Welcome to the first Patch Roundup blog for 2023, where we review some of the major updates from vendors this month.
Microsoft Patch Tuesday
After the relatively nice update in December which addressed 48 vulnerabilities, we are back up to the usual number this month with the release of 98 security fixes.
Two zero-day flaws are addressed, but only one which is being actively exploited, CVE-2023-21674 which has a CVSS of 8.8. This is an elevation of privilege vulnerability across most of the support Windows versions, and this flaw allows an attacker with local privileges to elevate to system. The other elevation of privilege vulnerability in Windows SMB Witness service also received an 8.8 severity score, further details under CVE-2023-21549
Another vulnerability worth noting is CVE-2023-21743 which is a Microsoft SharePoint remote authentication bypass, whilst this has a low CVSS score of 5.3, it is still deemed as critical. Microsoft have also flagged this flaw as “more likely to be exploited” in the future. Remediation however does require the admin to take some additional action, so it isn’t case of ‘just patch it!’ Per the bulletin: “Customers must also trigger a SharePoint upgrade action included in this update to protect their SharePoint farm. The upgrade action can be triggered by running the SharePoint Products Configuration Wizard, the Upgrade-SPFarm PowerShell cmdlet, or the "psconfig.exe -cmd upgrade -inplace b2b" command on each SharePoint server after installing the update.”

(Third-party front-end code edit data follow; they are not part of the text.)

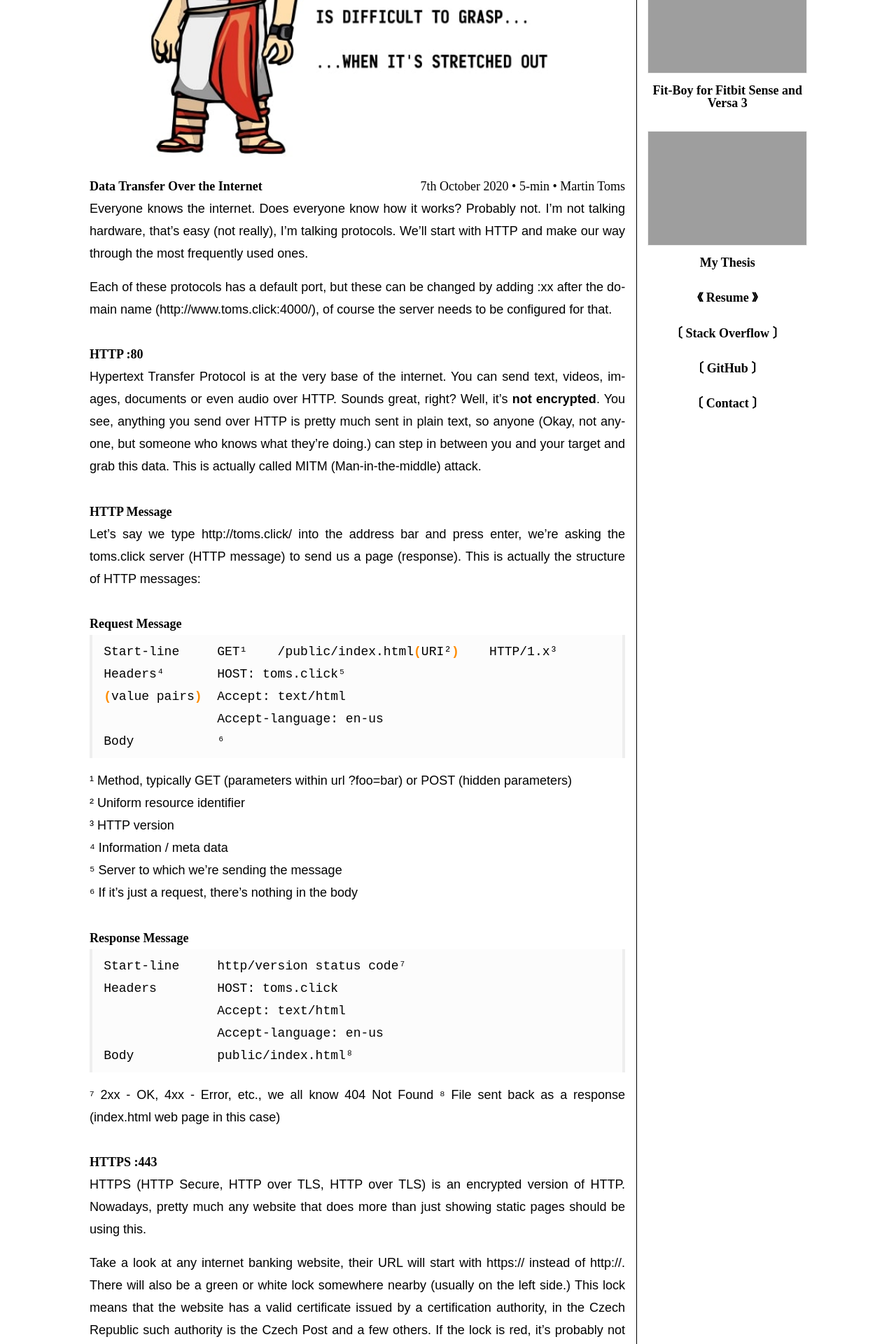
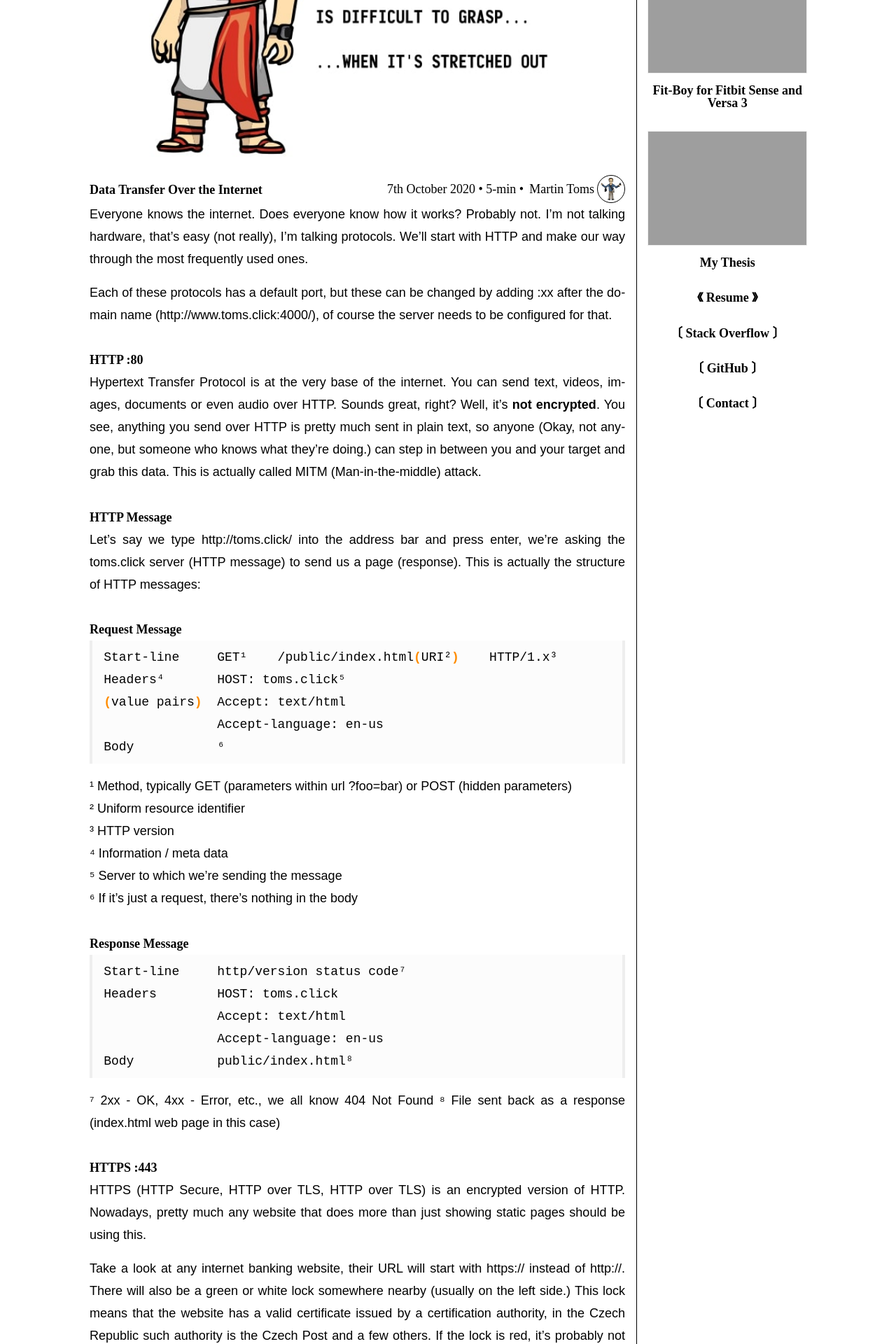
Before and after one commit to morgosus/morgosus.github.io, a Jekyll site: the page built from _posts/programming/2020-10-07-data-transfer-over-the-internet.md, in a window 1280 px wide. Shown: the part 360-2280 px from the top of the page at 70% size. Built offline with Jekyll 4.4.1, drawn with Linux system fonts in a browser that asks for light colours; some web fonts are replaced; grey boxes are pictures that could not be loaded.

Commit message:
Add a thumbnail to the author field

```diff
--- a/_includes/author.html
+++ b/_includes/author.html
@@ -1,4 +1,4 @@
-<span itemprop="author" itemscope itemtype="Person" aria-hidden="true" hidden>
+<span itemprop="author" itemscope itemtype="Person" aria-hidden="true">
     <span itemprop="name">{{site.author.name}}</span>
     <span itemprop="givenName">{{site.author.givenName}}</span>
     <span itemprop="familyName">{{site.author.familyName}}</span>
--- a/_includes/component/author.html
+++ b/_includes/component/author.html
@@ -1,6 +1,7 @@
-<span itemprop="author" itemscope itemtype="https://schema.org/Person">
+<div itemprop="author" itemscope itemtype="https://schema.org/Person" hidden class="post__meta">
     <span>{{- "•" -}}</span>
-    <a class="post__meta-author h-card" itemprop="name" href="{{- page.author.url -}}">{{-  page.author.name | default: page.author | default: "Anonymous" -}}</a>
+    <a class="post__meta-author h-card" itemprop="name" href="{{- page.author.url -}}">{{-  page.author.name | default: page.author | default: "Anonymous" -}}
+        <img class="post__meta-author-thumbnail" src="/assets/thm/author/morgosus.jpg" alt="A drawing of Martin Toms" width="32px" height="32px" /></a>
     {%- if page.author.alternateName -%}<span itemprop="alternateName" aria-hidden="true">{{- page.author.alternateName -}}</span>{%- endif -%}
     {%- if page.author.email -%}<span itemprop="email" aria-hidden="true">{{- page.author.email -}}</span>{%- endif -%}
     {%- if page.author.gender -%}<span itemprop="gender" aria-hidden="true">{{- page.author.gender -}}</span>{%- endif -%}
@@ -16,4 +17,4 @@
         <span itemprop="startDate" aria-hidden="true">{{- page.author.alumniOf.startDate -}}</span>
     </span>
     {%- endif -%}
-</span>
+</div>
--- a/_layouts/post.html
+++ b/_layouts/post.html
@@ -21,7 +21,7 @@ layout: default
 
         {%- for item in page.hidden-meta -%}<span aria-hidden="true" itemprop="{{- item.itemprop -}}">{{- item.value -}}</span>{%- endfor -%}
 
-        <span aria-hidden="true" itemprop="wordCount">{{- wordCount -}}</span>&nbsp;•&nbsp;<span itemprop="timeRequired">{{- timeRequired -}}-min</span>
+        <span aria-hidden="true" itemprop="wordCount">{{- wordCount -}}</span>&nbsp;•&nbsp;<span itemprop="timeRequired">{{- timeRequired -}}-min</span>&nbsp;
 
 
       {%- if page.author -%}
--- a/_sass/component/post.sass
+++ b/_sass/component/post.sass
@@ -25,7 +25,7 @@
   h1, h2, h3, h4, h5, h6
     margin: $s*2 0 0 0 !important
   h1:first-of-type
-    margin-top: $s !important
+    margin-top: $s/2-3 !important
 /*--- Coloring -------------------------*/
 .post
   text-align: justify
@@ -35,17 +35,30 @@
     color: inherit
   &__thumbnail
     outline: $border
-      left: 0
+    left: 0
+    margin-bottom: $s
   &__header
   &__title
     text-align: left
   &__meta
     text-align: right
     font-family: $primary-font
+    display: flex
+    align-items: center
+    margin-top: 0
     &-published
     &-author
       text-decoration: none
       color: inherit
+      margin-left: $s/2
+      display: flex
+      align-items: center
+      &-thumbnail
+        margin-left: $s/4
+        border-radius: 20px
+        box-sizing: content-box
+        padding: 3px
+        border: 1px solid black
   &__content
     &-notice
       border-left: $s/4 solid $g
```
Also changed, not shown: assets/thm/author/morgosus.jpg (added).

The final one to touch on from Microsoft is CVE-2023-21563 which is a Bitlocker security feature bypass. As the vast majority of organisations rely on Bitlocker for FDE now, this vulnerability appears to suggest that it could be possible to bypass and gain access to the OS.
Adobe has released patches against 29 vulnerabilities across Acrobat, Reader, InDesign, InCopy and Dimension. 15 of the bugs in Reader are rated as critical severity so well worth a visit with the CISA notice here: Adobe Releases Security Updates for Multiple Products | CISA
Finally, it would be remiss to not raise the LastPass security breach, as notified here by LastPass themselves: Notice of Recent Security Incident - The LastPass Blog
The stolen password vaults are encrypted however there is a risk they could be decrypted. At the time of writing there is no verified evidence of this happening, however, it is a likely scenario. The risk to you is highly dependent on the quality of your master password. However, if the master password or a variant has been disclosed elsewhere there is a heighted increase of attack. Additionally, having 2FA on your LastPass vault will not stop an attacker decrypting the vault.